• **Dataset records**
------------------------------------------------------------------------

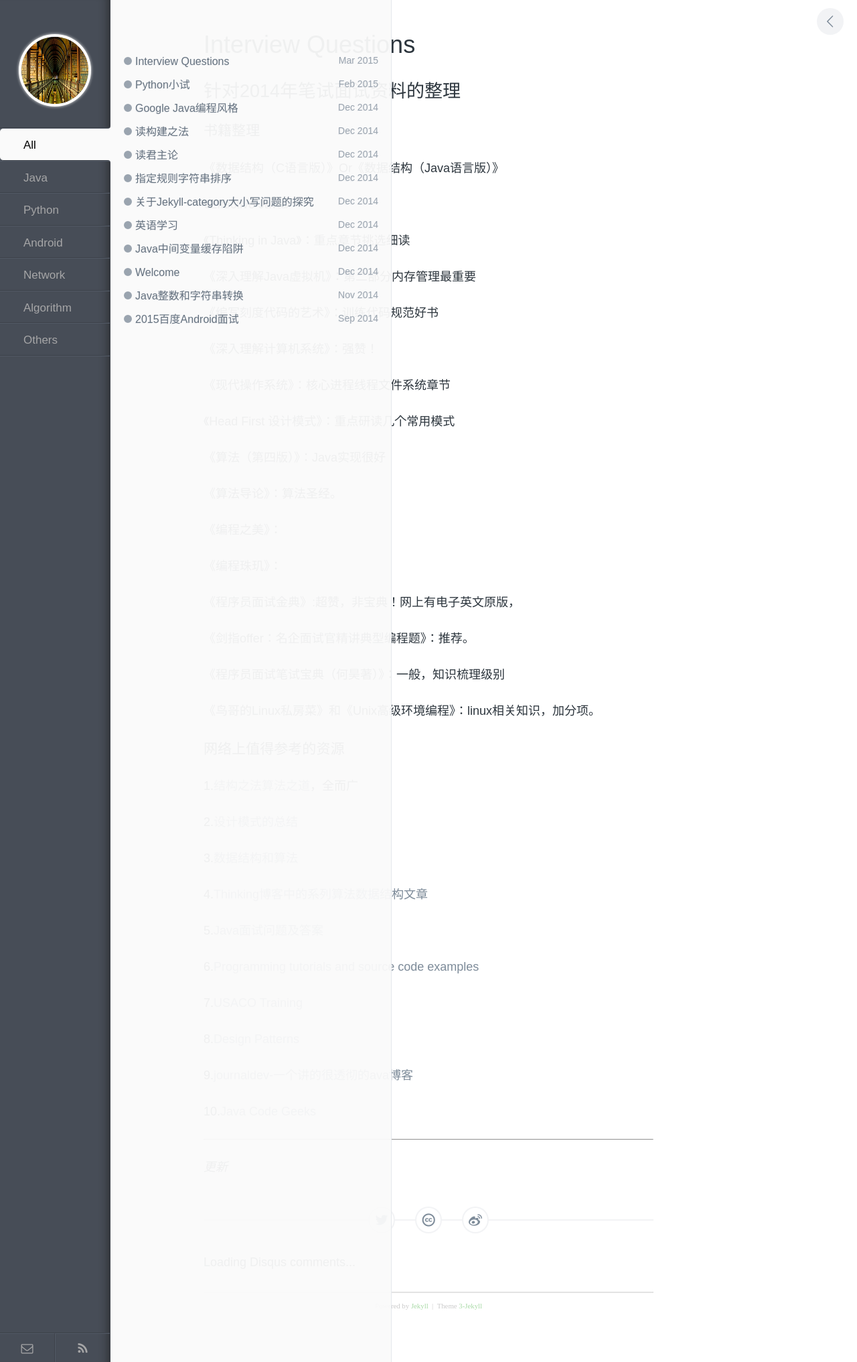
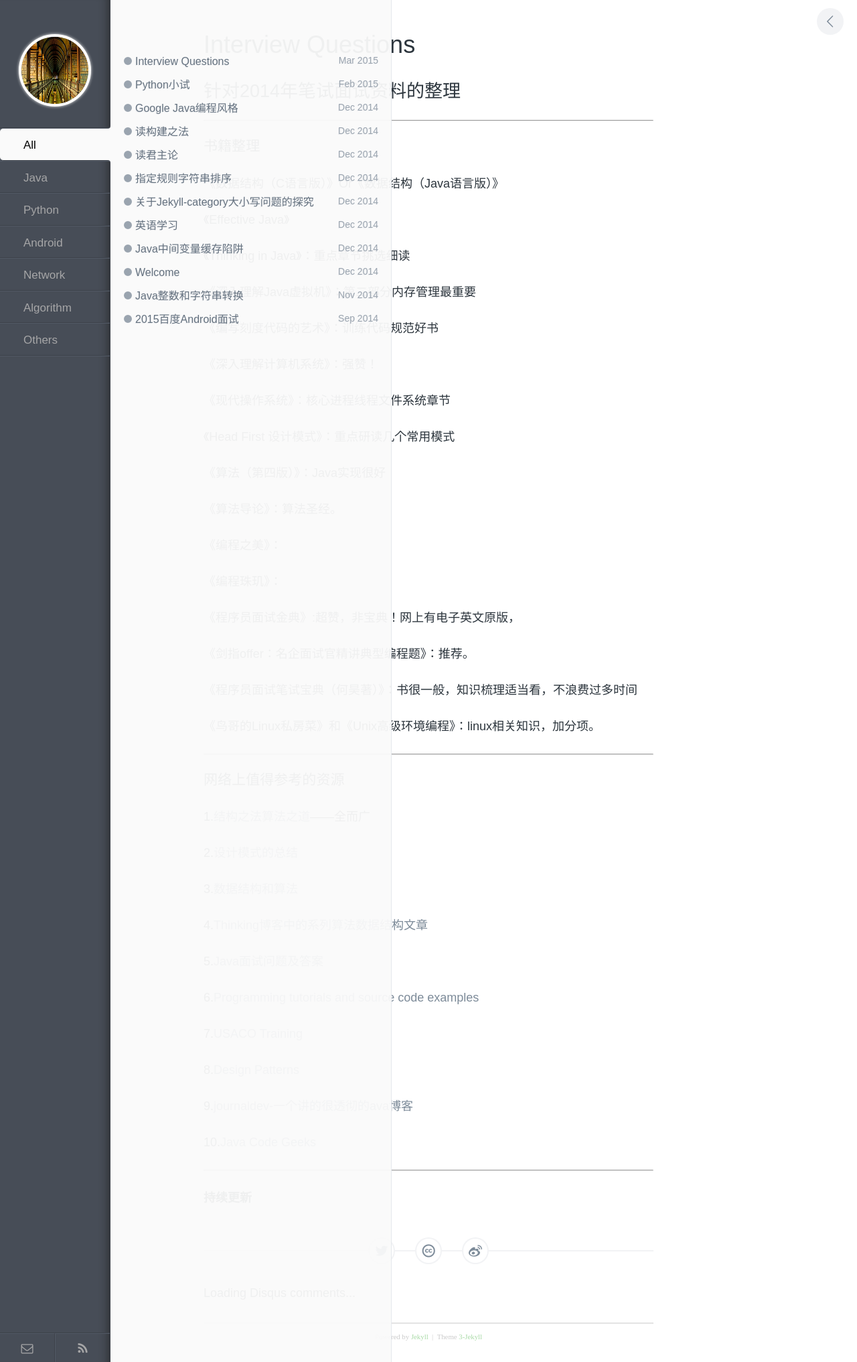
Before and after one commit to enlipan/enlipan.github.io, a Jekyll site: the page built from _posts/2015-3-8-interview-knowledge.md, in a window 1280 px wide. Shown: the whole page at 67% size. Built offline with Jekyll 4.4.1, drawn with Linux system fonts in a browser that asks for light colours; comment, search, counter and statistics services are not loaded.

Commit message:
update interview knowledge

```diff
--- a/_posts/2015-3-8-interview-knowledge.md
+++ b/_posts/2015-3-8-interview-knowledge.md
@@ -4,6 +4,8 @@ title: Interview Questions
 category: others
 ---
 ##针对2014年笔试面试资料的整理
+
+---
 
 ###书籍整理
 
@@ -36,13 +38,15 @@ category: others
 
 《剑指offer：名企面试官精讲典型编程题》：推荐。
 
-《程序员面试笔试宝典（何昊著）》：一般，知识梳理级别
+《程序员面试笔试宝典（何昊著）》：书很一般，知识梳理适当看，不浪费过多时间
 
 《鸟哥的Linux私房菜》和《Unix高级环境编程》：linux相关知识，加分项。
 
+---
+
 ###网络上值得参考的资源
 
-1.[结构之法算法之道](http://blog.csdn.net/v_july_v)，全而广
+1.[结构之法算法之道](http://blog.csdn.net/v_july_v)——全而广
 
 
 2.[设计模式的总结](http://blog.csdn.net/xtwolf008/article/details/8807006)
@@ -67,4 +71,4 @@ category: others
 10.[Java  Code Geeks](http://www.javacodegeeks.com/category/career/  "Career ")
 
 - - -
-*更新*
+**持续更新**
```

------------------------------------------------------------------------

• **Exercise**
Please repeat the data above exactly as it appears, pictures excluded.

• **Answer for this exercise**
Before and after one commit to enlipan/enlipan.github.io, a Jekyll site: the page built from _posts/2015-3-8-interview-knowledge.md, in a window 1280 px wide. Shown: the whole page at 67% size. Built offline with Jekyll 4.4.1, drawn with Linux system fonts in a browser that asks for light colours; comment, search, counter and statistics services are not loaded.

Commit message:
update interview knowledge

```diff
--- a/_posts/2015-3-8-interview-knowledge.md
+++ b/_posts/2015-3-8-interview-knowledge.md
@@ -4,6 +4,8 @@ title: Interview Questions
 category: others
 ---
 ##针对2014年笔试面试资料的整理
+
+---
 
 ###书籍整理
 
@@ -36,13 +38,15 @@ category: others
 
 《剑指offer：名企面试官精讲典型编程题》：推荐。
 
-《程序员面试笔试宝典（何昊著）》：一般，知识梳理级别
+《程序员面试笔试宝典（何昊著）》：书很一般，知识梳理适当看，不浪费过多时间
 
 《鸟哥的Linux私房菜》和《Unix高级环境编程》：linux相关知识，加分项。
 
+---
+
 ###网络上值得参考的资源
 
-1.[结构之法算法之道](http://blog.csdn.net/v_july_v)，全而广
+1.[结构之法算法之道](http://blog.csdn.net/v_july_v)——全而广
 
 
 2.[设计模式的总结](http://blog.csdn.net/xtwolf008/article/details/8807006)
@@ -67,4 +71,4 @@ category: others
 10.[Java  Code Geeks](http://www.javacodegeeks.com/category/career/  "Career ")
 
 - - -
-*更新*
+**持续更新**
```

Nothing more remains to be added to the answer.